Exercise directions
Go through the records below and show every line with the string "radius".

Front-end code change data
-.-.-

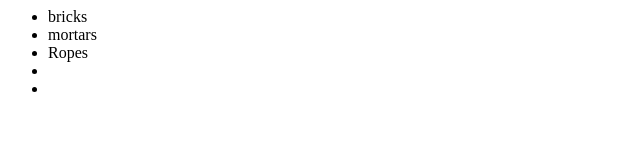
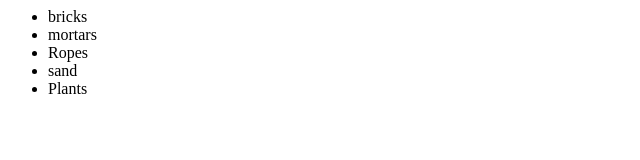
Before and after one commit to Howardlee23/NewGITTest, a plain HTML site: page index.html in a window 1280 px wide. Shown: the full height of the page, 0-640 px from the left. Drawn offline with Linux system fonts and the light colour scheme.

Commit message:
made more changes

```diff
--- a/index.html
+++ b/index.html
@@ -6,8 +6,8 @@
 		<li>bricks</li>
 		<li>mortars</li>
 		<li>Ropes</li>
-		<li></li>
-		<li></li>
+		<li>sand</li>
+		<li>Plants</li>
 		</ul>
 	</div>
 </body>
```
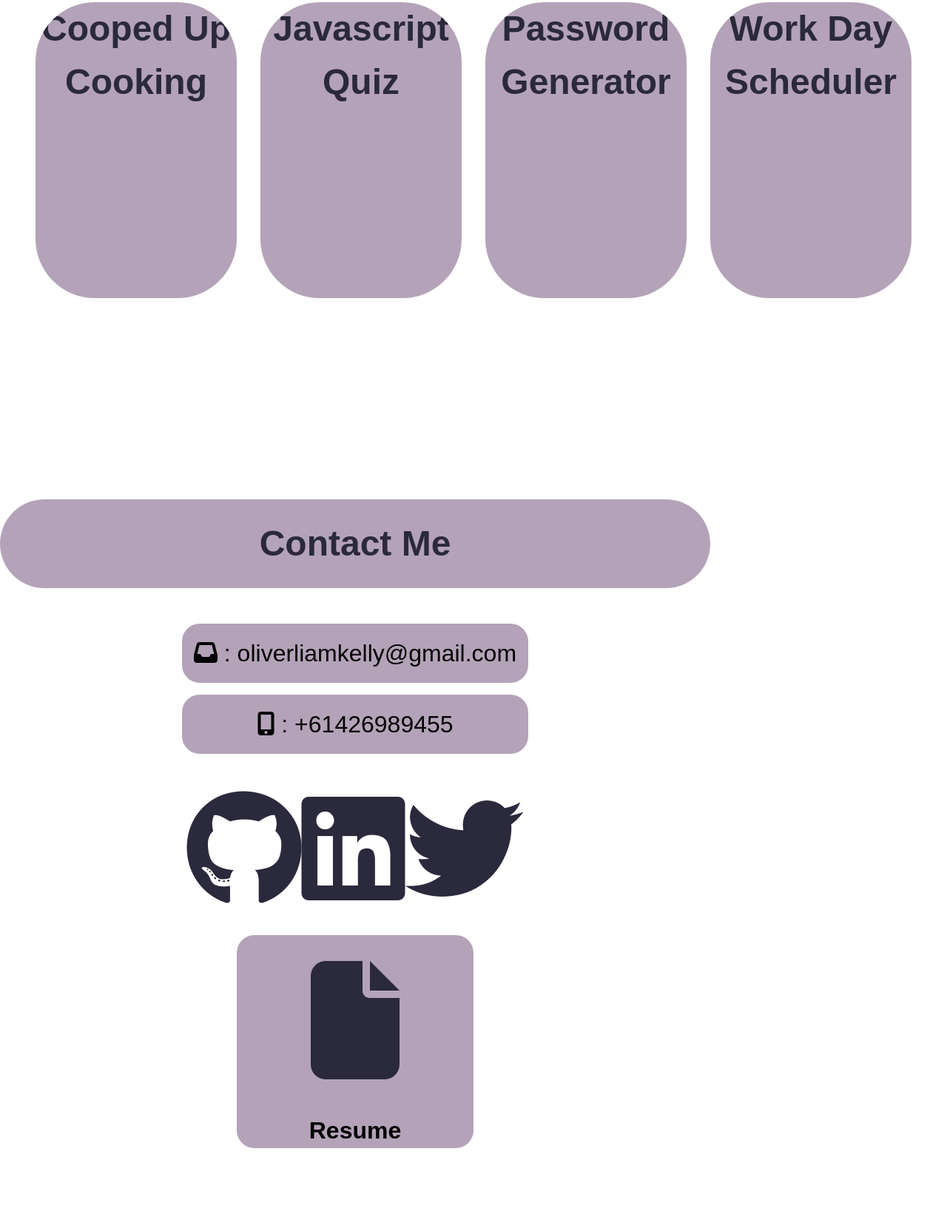
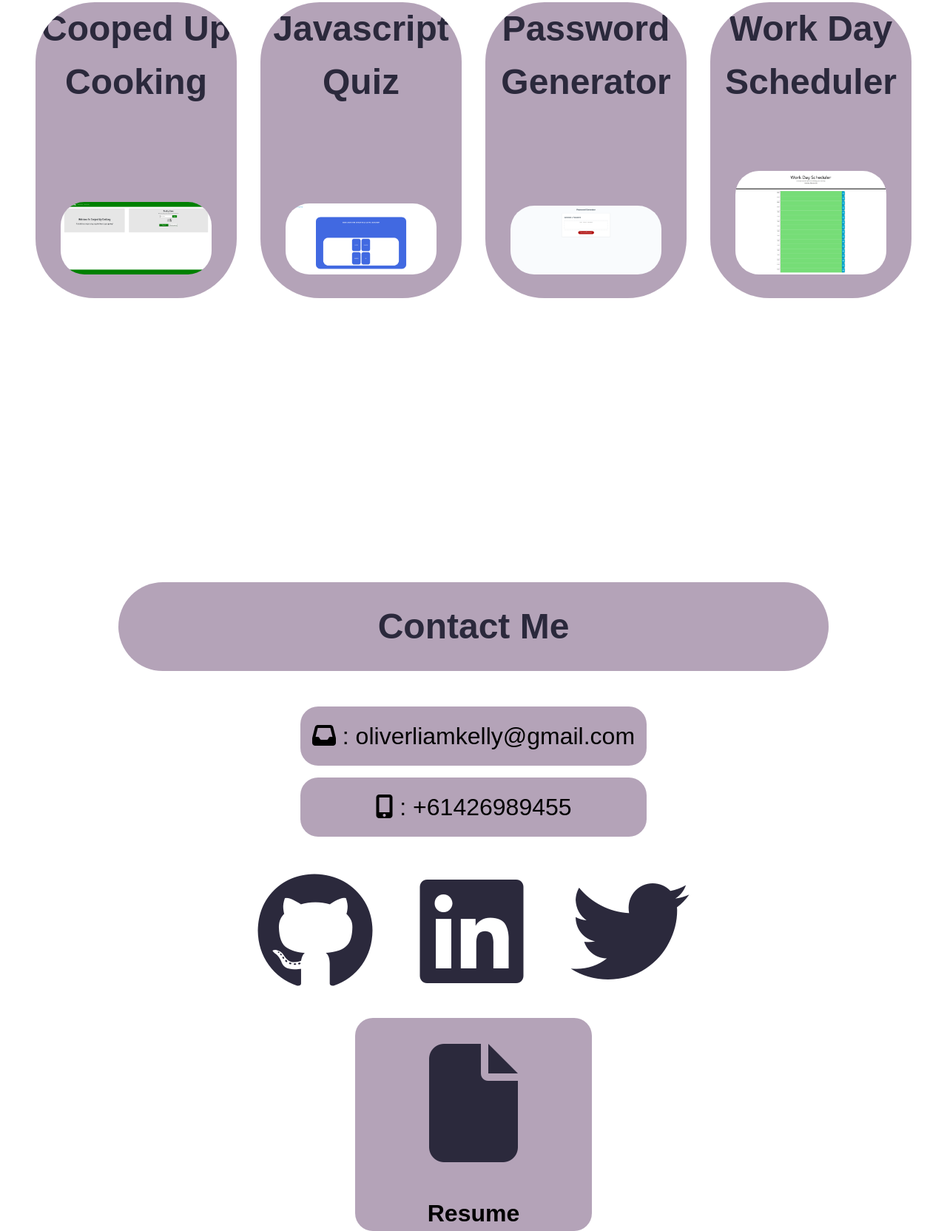
Before and after one commit to oliverlkelly/oliverliamkellyportfolio-version2, a plain HTML site: page index.html in a window 1280 px wide. Shown: the part 925-2589 px from the top of the page at 74% size. Before the commit the page ends 2477 px from the top, so only its background shows below. Drawn offline with Linux system fonts and the light colour scheme.

Commit message:
adding images to project tiles

```diff
--- a/assets/styles/style.css
+++ b/assets/styles/style.css
@@ -104,6 +104,8 @@ section{
 .largeTile{
     display: flex;
     flex-direction: column;
+    align-items: center;
+    justify-content: space-between;
     transition: all 1s ease-in-out;
     width: 23vw;
     height: 50vh;
@@ -116,6 +118,11 @@ section{
     color: var(--highlightColor);
     font-size: 3rem;
     text-align: center;
+}
+.projectImage{
+    width: 75%;
+    border-radius: 2rem;
+    margin-bottom: 2rem;
 }
 .tileLink{
     transition: all 0.5s ease-in-out;
@@ -133,8 +140,12 @@ section{
 .largeTile:hover{
     transition: all 0.5s ease-in-out;
     display: flex;
+    justify-content: start;
     background: var(--highlightColor);
     color: var(--mainColor);
+}
+.largeTile:hover > .projectImage{
+    display: none;
 }
 .tileLink:hover{
     transition: all 0.5s ease-in-out;
@@ -145,13 +156,12 @@ section{
     display: flex;
     flex-direction: column;
     align-items: center;
-    max-width: 75vw;
+    padding-top: 7rem;
 }
 .contacts{
     display: flex;
     flex-direction: column;
     align-items: center;
-    max-width: 90vw;
 }
 .contactTitle{
     font-size: 3rem;
@@ -179,7 +189,9 @@ section{
     display: flex;
     flex-direction: row;
     justify-content: space-between;
-    margin-top: 2rem;
+}
+.links a{
+    margin: 2rem;
 }
 .contactTile{
     color: var(--highlightColor);
@@ -197,7 +209,6 @@ section{
     width: 20rem;
     align-items: center;
     border-radius: 1.5rem;
-    margin-top: 2rem;
 }
 .resumeIcon{
     font-size: 10rem;
--- a/index.html
+++ b/index.html
@@ -43,21 +43,25 @@
                     <h3 class="tileTitle">Cooped Up Cooking</h3>
                     <a href="https://oliverlkelly.github.io/cooped-up-cooking/" target="_blank" class="tileLink">Deployed Version</a>
                     <a href="https://github.com/oliverlkelly/cooped-up-cooking" target="_blank" class="tileLink">GitHub Repository</a>
+                    <img src="assets/images/oliverlkelly.github.io_cooped-up-cooking_recipeFinder.html.png" alt="Cooped Up Cooking Webpage" class="projectImage">
                 </div>
                 <div class="largeTile">
                     <h3 class="tileTitle">Javascript Quiz</h3>
                     <a href="https://oliverlkelly.github.io/javascript-quiz/" target="_blank" class="tileLink">Deployed Version</a>
                     <a href="https://github.com/oliverlkelly/javascript-quiz" target="_blank" class="tileLink">GitHub Repository</a>
+                    <img src="assets/images/oliverlkelly.github.io_javascript-quiz_assets_html_quiz.html.png" alt="Javascript Quiz Webpage" class="projectImage">
                 </div>
                 <div class="largeTile">
                     <h3 class="tileTitle">Password Generator</h3>
                     <a href="https://oliverlkelly.github.io/password-generator/" target="_blank" class="tileLink">Deployed Version</a>
                     <a href="https://github.com/oliverlkelly/password-generator" target="_blank" class="tileLink">GitHub Repository</a>
+                    <img src="assets/images/oliverlkelly.github.io_password-generator_.png" alt="Password Generator Webpage" class="projectImage">
                 </div>
                 <div class="largeTile">
                     <h3 class="tileTitle">Work Day Scheduler</h3>
                     <a href="https://oliverlkelly.github.io/scheduler/" target="_blank" class="tileLink">Deployed Version</a>
                     <a href="https://github.com/oliverlkelly/scheduler" target="_blank" class="tileLink">GitHub Repository</a>
+                    <img src="assets/images/oliverlkelly.github.io_scheduler_.png" alt="Work Day Scheduler Webpage" class="projectImage">
                 </div>
             </article>
         </section>
@@ -75,7 +79,7 @@
                         <a href="https://twitter.com/oliverlkelly" target="_blank" class="contactTile"><i class="fab fa-twitter"></i></a>
                     </div>
                     <div class="resumeTile">
-                        <a href="" target="_blank" class="resumeIcon"><i class="fas fa-file"></i></a>
+                        <a href="https://docs.google.com/document/d/1lsCb4Z22aDWTXwLWBFlDHJ4yuZ11Kv0tPNXCGmr7leY/edit?usp=sharing" target="_blank" class="resumeIcon"><i class="fas fa-file"></i></a>
                         <p class="resume">Resume</p>
                     </div>
                 </div>
```
Also changed, not shown: assets/images/oliverlkelly.github.io_cooped-up-cooking_recipeFinder.html.png (added), assets/images/oliverlkelly.github.io_javascript-quiz_assets_html_quiz.html.png (added), assets/images/oliverlkelly.github.io_password-generator_.png (added), assets/images/oliverlkelly.github.io_scheduler_.png (added).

-.-.-

Task solution
+    border-radius: 2rem;
     border-radius: 1.5rem;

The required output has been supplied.